*Exercise aim*
Please print out the entries below unchanged and skip the images.
Records supplied section start
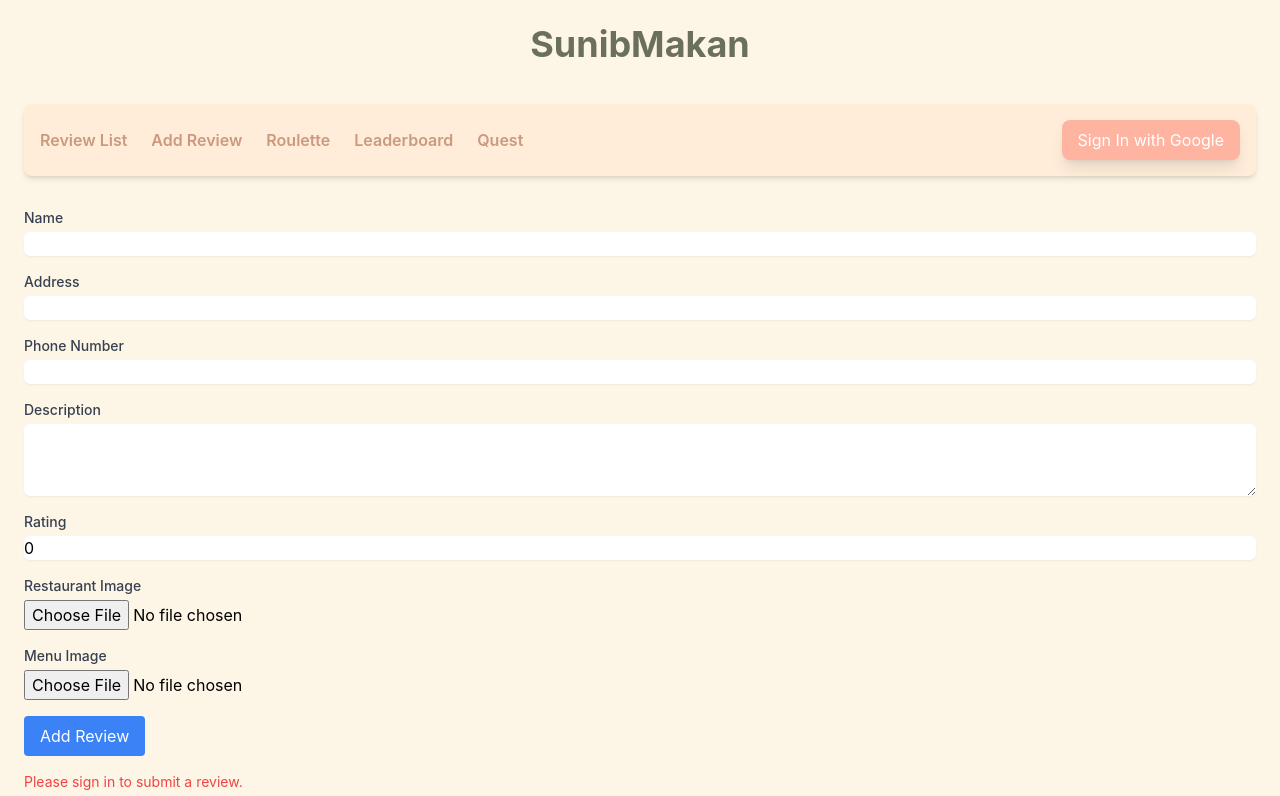
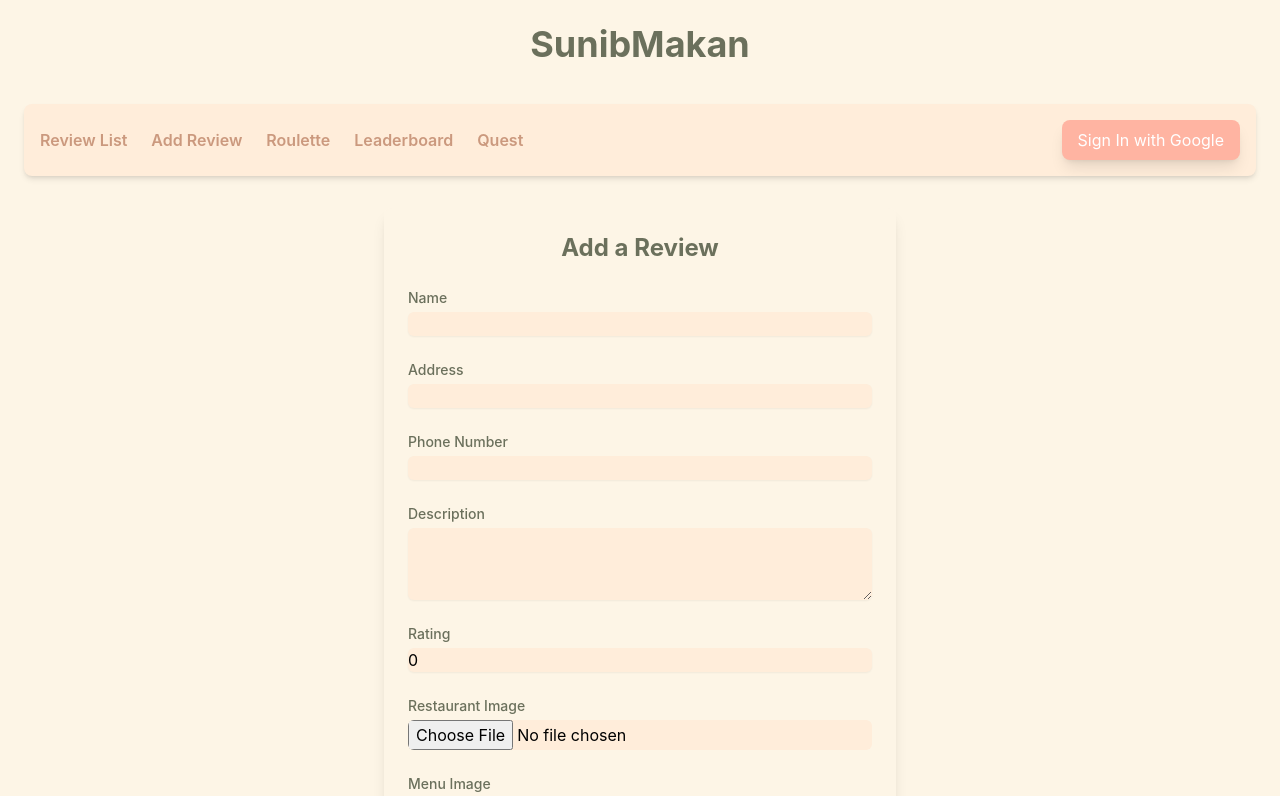
Before and after one commit to MarioOrlando82/sunibmakan, a React (Vite) app: page /add in a window 1280 px wide. Shown: the top 796 px of the page. Built offline with nearby package versions, Linux system fonts and the light colour scheme; no server answers.

Commit message:
Styled Add Review

```diff
--- a/src/components/ReviewForm.tsx
+++ b/src/components/ReviewForm.tsx
@@ -120,11 +120,12 @@ const ReviewForm: React.FC<Props> = ({ review, onSubmit }) => {
   };
 
   return (
-    <form onSubmit={handleSubmit} className="space-y-4">
+    <form onSubmit={handleSubmit} className="space-y-6 bg-pastel-light p-6 rounded-lg shadow-lg max-w-lg mx-auto">
+      <h2 className="text-2xl font-bold text-pastel-dark text-center">Add a Review</h2>
       <div>
         <label
           htmlFor="name"
-          className="block text-sm font-medium text-gray-700"
+          className="block text-sm font-medium text-pastel-dark"
         >
           Name
         </label>
@@ -134,13 +135,13 @@ const ReviewForm: React.FC<Props> = ({ review, onSubmit }) => {
           value={name}
           onChange={(e) => setName(e.target.value)}
           required
-          className="mt-1 block w-full rounded-md border-gray-300 shadow-sm focus:border-indigo-300 focus:ring focus:ring-indigo-200 focus:ring-opacity-50"
+          className="mt-1 block w-full rounded-md border-pastel-primary bg-pastel-lightDark shadow-sm focus:border-pastel-accent focus:ring focus:ring-pastel-accent focus:ring-opacity-50"
         />
       </div>
       <div>
         <label
           htmlFor="address"
-          className="block text-sm font-medium text-gray-700"
+          className="block text-sm font-medium text-pastel-dark"
         >
           Address
         </label>
@@ -150,13 +151,13 @@ const ReviewForm: React.FC<Props> = ({ review, onSubmit }) => {
           value={address}
           onChange={(e) => setAddress(e.target.value)}
           required
-          className="mt-1 block w-full rounded-md border-gray-300 shadow-sm focus:border-indigo-300 focus:ring focus:ring-indigo-200 focus:ring-opacity-50"
+          className="mt-1 block w-full rounded-md border-pastel-primary bg-pastel-lightDark shadow-sm focus:border-pastel-accent focus:ring focus:ring-pastel-accent focus:ring-opacity-50"
         />
       </div>
       <div>
         <label
           htmlFor="phoneNumber"
-          className="block text-sm font-medium text-gray-700"
+          className="block text-sm font-medium text-pastel-dark"
         >
           Phone Number
         </label>
@@ -166,13 +167,13 @@ const ReviewForm: React.FC<Props> = ({ review, onSubmit }) => {
           value={phoneNumber}
           onChange={(e) => setPhoneNumber(e.target.value)}
           required
-          className="mt-1 block w-full rounded-md border-gray-300 shadow-sm focus:border-indigo-300 focus:ring focus:ring-indigo-200 focus:ring-opacity-50"
+          className="mt-1 block w-full rounded-md border-pastel-primary bg-pastel-lightDark shadow-sm focus:border-pastel-accent focus:ring focus:ring-pastel-accent focus:ring-opacity-50"
         />
       </div>
       <div>
         <label
           htmlFor="description"
-          className="block text-sm font-medium text-gray-700"
+          className="block text-sm font-medium text-pastel-dark"
         >
           Description
         </label>
@@ -181,14 +182,14 @@ const ReviewForm: React.FC<Props> = ({ review, onSubmit }) => {
           value={description}
           onChange={(e) => setDescription(e.target.value)}
           required
-          className="mt-1 block w-full rounded-md border-gray-300 shadow-sm focus:border-indigo-300 focus:ring focus:ring-indigo-200 focus:ring-opacity-50"
+          className="mt-1 block w-full rounded-md border-pastel-primary bg-pastel-lightDark shadow-sm focus:border-pastel-accent focus:ring focus:ring-pastel-accent focus:ring-opacity-50"
           rows={3}
         />
       </div>
       <div>
         <label
           htmlFor="rating"
-          className="block text-sm font-medium text-gray-700"
+          className="block text-sm font-medium text-pastel-dark"
         >
           Rating
         </label>
@@ -196,18 +197,20 @@ const ReviewForm: React.FC<Props> = ({ review, onSubmit }) => {
           type="number"
           id="rating"
           value={rating}
-          onChange={(e) => setRating(Math.min(5, Math.max(0, Number(e.target.value))))}
+          onChange={(e) =>
+            setRating(Math.min(5, Math.max(0, Number(e.target.value))))
+          }
           min="0"
           max="5"
           step="0.1"
           required
-          className="mt-1 block w-full rounded-md border-gray-300 shadow-sm focus:border-indigo-300 focus:ring focus:ring-indigo-200 focus:ring-opacity-50"
+          className="mt-1 block w-full rounded-md border-pastel-primary bg-pastel-lightDark shadow-sm focus:border-pastel-accent focus:ring focus:ring-pastel-accent focus:ring-opacity-50"
         />
       </div>
       <div>
         <label
           htmlFor="restaurantImage"
-          className="block text-sm font-medium text-gray-700"
+          className="block text-sm font-medium text-pastel-dark"
         >
           Restaurant Image
         </label>
@@ -218,20 +221,20 @@ const ReviewForm: React.FC<Props> = ({ review, onSubmit }) => {
             handleImageChange(e, setRestaurantImage, setRestaurantImagePreview)
           }
           accept="image/*"
-          className="mt-1 block w-full"
+          className="mt-1 block w-full bg-pastel-lightDark rounded-md"
         />
         {restaurantImagePreview && (
           <img
             src={restaurantImagePreview}
             alt="Restaurant preview"
-            className="mt-2 w-full h-48 object-cover"
+            className="mt-2 w-full h-48 object-cover rounded-lg border-pastel-primary"
           />
         )}
       </div>
       <div>
         <label
           htmlFor="menuImage"
-          className="block text-sm font-medium text-gray-700"
+          className="block text-sm font-medium text-pastel-dark"
         >
           Menu Image
         </label>
@@ -242,19 +245,19 @@ const ReviewForm: React.FC<Props> = ({ review, onSubmit }) => {
             handleImageChange(e, setMenuImage, setMenuImagePreview)
           }
           accept="image/*"
-          className="mt-1 block w-full"
+          className="mt-1 block w-full bg-pastel-lightDark rounded-md"
         />
         {menuImagePreview && (
           <img
             src={menuImagePreview}
             alt="Menu preview"
-            className="mt-2 w-full h-48 object-cover"
+            className="mt-2 w-full h-48 object-cover rounded-lg border-pastel-primary"
           />
         )}
       </div>
       <button
         type="submit"
-        className="bg-blue-500 text-white px-4 py-2 rounded hover:bg-blue-600 transition-colors"
+        className="bg-pastel-primary text-white px-4 py-2 rounded hover:bg-pastel-accent transition-colors disabled:opacity-50"
         disabled={isSubmitting || !user}
       >
         {isSubmitting ? "Submitting..." : review ? "Update" : "Add"} Review
```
Records supplied section end
*Worked solution*
Before and after one commit to MarioOrlando82/sunibmakan, a React (Vite) app: page /add in a window 1280 px wide. Shown: the top 796 px of the page. Built offline with nearby package versions, Linux system fonts and the light colour scheme; no server answers.

Commit message:
Styled Add Review

```diff
--- a/src/components/ReviewForm.tsx
+++ b/src/components/ReviewForm.tsx
@@ -120,11 +120,12 @@ const ReviewForm: React.FC<Props> = ({ review, onSubmit }) => {
   };
 
   return (
-    <form onSubmit={handleSubmit} className="space-y-4">
+    <form onSubmit={handleSubmit} className="space-y-6 bg-pastel-light p-6 rounded-lg shadow-lg max-w-lg mx-auto">
+      <h2 className="text-2xl font-bold text-pastel-dark text-center">Add a Review</h2>
       <div>
         <label
           htmlFor="name"
-          className="block text-sm font-medium text-gray-700"
+          className="block text-sm font-medium text-pastel-dark"
         >
           Name
         </label>
@@ -134,13 +135,13 @@ const ReviewForm: React.FC<Props> = ({ review, onSubmit }) => {
           value={name}
           onChange={(e) => setName(e.target.value)}
           required
-          className="mt-1 block w-full rounded-md border-gray-300 shadow-sm focus:border-indigo-300 focus:ring focus:ring-indigo-200 focus:ring-opacity-50"
+          className="mt-1 block w-full rounded-md border-pastel-primary bg-pastel-lightDark shadow-sm focus:border-pastel-accent focus:ring focus:ring-pastel-accent focus:ring-opacity-50"
         />
       </div>
       <div>
         <label
           htmlFor="address"
-          className="block text-sm font-medium text-gray-700"
+          className="block text-sm font-medium text-pastel-dark"
         >
           Address
         </label>
@@ -150,13 +151,13 @@ const ReviewForm: React.FC<Props> = ({ review, onSubmit }) => {
           value={address}
           onChange={(e) => setAddress(e.target.value)}
           required
-          className="mt-1 block w-full rounded-md border-gray-300 shadow-sm focus:border-indigo-300 focus:ring focus:ring-indigo-200 focus:ring-opacity-50"
+          className="mt-1 block w-full rounded-md border-pastel-primary bg-pastel-lightDark shadow-sm focus:border-pastel-accent focus:ring focus:ring-pastel-accent focus:ring-opacity-50"
         />
       </div>
       <div>
         <label
           htmlFor="phoneNumber"
-          className="block text-sm font-medium text-gray-700"
+          className="block text-sm font-medium text-pastel-dark"
         >
           Phone Number
         </label>
@@ -166,13 +167,13 @@ const ReviewForm: React.FC<Props> = ({ review, onSubmit }) => {
           value={phoneNumber}
           onChange={(e) => setPhoneNumber(e.target.value)}
           required
-          className="mt-1 block w-full rounded-md border-gray-300 shadow-sm focus:border-indigo-300 focus:ring focus:ring-indigo-200 focus:ring-opacity-50"
+          className="mt-1 block w-full rounded-md border-pastel-primary bg-pastel-lightDark shadow-sm focus:border-pastel-accent focus:ring focus:ring-pastel-accent focus:ring-opacity-50"
         />
       </div>
       <div>
         <label
           htmlFor="description"
-          className="block text-sm font-medium text-gray-700"
+          className="block text-sm font-medium text-pastel-dark"
         >
           Description
         </label>
@@ -181,14 +182,14 @@ const ReviewForm: React.FC<Props> = ({ review, onSubmit }) => {
           value={description}
           onChange={(e) => setDescription(e.target.value)}
           required
-          className="mt-1 block w-full rounded-md border-gray-300 shadow-sm focus:border-indigo-300 focus:ring focus:ring-indigo-200 focus:ring-opacity-50"
+          className="mt-1 block w-full rounded-md border-pastel-primary bg-pastel-lightDark shadow-sm focus:border-pastel-accent focus:ring focus:ring-pastel-accent focus:ring-opacity-50"
           rows={3}
         />
       </div>
       <div>
         <label
           htmlFor="rating"
-          className="block text-sm font-medium text-gray-700"
+          className="block text-sm font-medium text-pastel-dark"
         >
           Rating
         </label>
@@ -196,18 +197,20 @@ const ReviewForm: React.FC<Props> = ({ review, onSubmit }) => {
           type="number"
           id="rating"
           value={rating}
-          onChange={(e) => setRating(Math.min(5, Math.max(0, Number(e.target.value))))}
+          onChange={(e) =>
+            setRating(Math.min(5, Math.max(0, Number(e.target.value))))
+          }
           min="0"
           max="5"
           step="0.1"
           required
-          className="mt-1 block w-full rounded-md border-gray-300 shadow-sm focus:border-indigo-300 focus:ring focus:ring-indigo-200 focus:ring-opacity-50"
+          className="mt-1 block w-full rounded-md border-pastel-primary bg-pastel-lightDark shadow-sm focus:border-pastel-accent focus:ring focus:ring-pastel-accent focus:ring-opacity-50"
         />
       </div>
       <div>
         <label
           htmlFor="restaurantImage"
-          className="block text-sm font-medium text-gray-700"
+          className="block text-sm font-medium text-pastel-dark"
         >
           Restaurant Image
         </label>
@@ -218,20 +221,20 @@ const ReviewForm: React.FC<Props> = ({ review, onSubmit }) => {
             handleImageChange(e, setRestaurantImage, setRestaurantImagePreview)
           }
           accept="image/*"
-          className="mt-1 block w-full"
+          className="mt-1 block w-full bg-pastel-lightDark rounded-md"
         />
         {restaurantImagePreview && (
           <img
             src={restaurantImagePreview}
             alt="Restaurant preview"
-            className="mt-2 w-full h-48 object-cover"
+            className="mt-2 w-full h-48 object-cover rounded-lg border-pastel-primary"
           />
         )}
       </div>
       <div>
         <label
           htmlFor="menuImage"
-          className="block text-sm font-medium text-gray-700"
+          className="block text-sm font-medium text-pastel-dark"
         >
           Menu Image
         </label>
@@ -242,19 +245,19 @@ const ReviewForm: React.FC<Props> = ({ review, onSubmit }) => {
             handleImageChange(e, setMenuImage, setMenuImagePreview)
           }
           accept="image/*"
-          className="mt-1 block w-full"
+          className="mt-1 block w-full bg-pastel-lightDark rounded-md"
         />
         {menuImagePreview && (
           <img
             src={menuImagePreview}
             alt="Menu preview"
-            className="mt-2 w-full h-48 object-cover"
+            className="mt-2 w-full h-48 object-cover rounded-lg border-pastel-primary"
           />
         )}
       </div>
       <button
         type="submit"
-        className="bg-blue-500 text-white px-4 py-2 rounded hover:bg-blue-600 transition-colors"
+        className="bg-pastel-primary text-white px-4 py-2 rounded hover:bg-pastel-accent transition-colors disabled:opacity-50"
         disabled={isSubmitting || !user}
       >
         {isSubmitting ? "Submitting..." : review ? "Update" : "Add"} Review
```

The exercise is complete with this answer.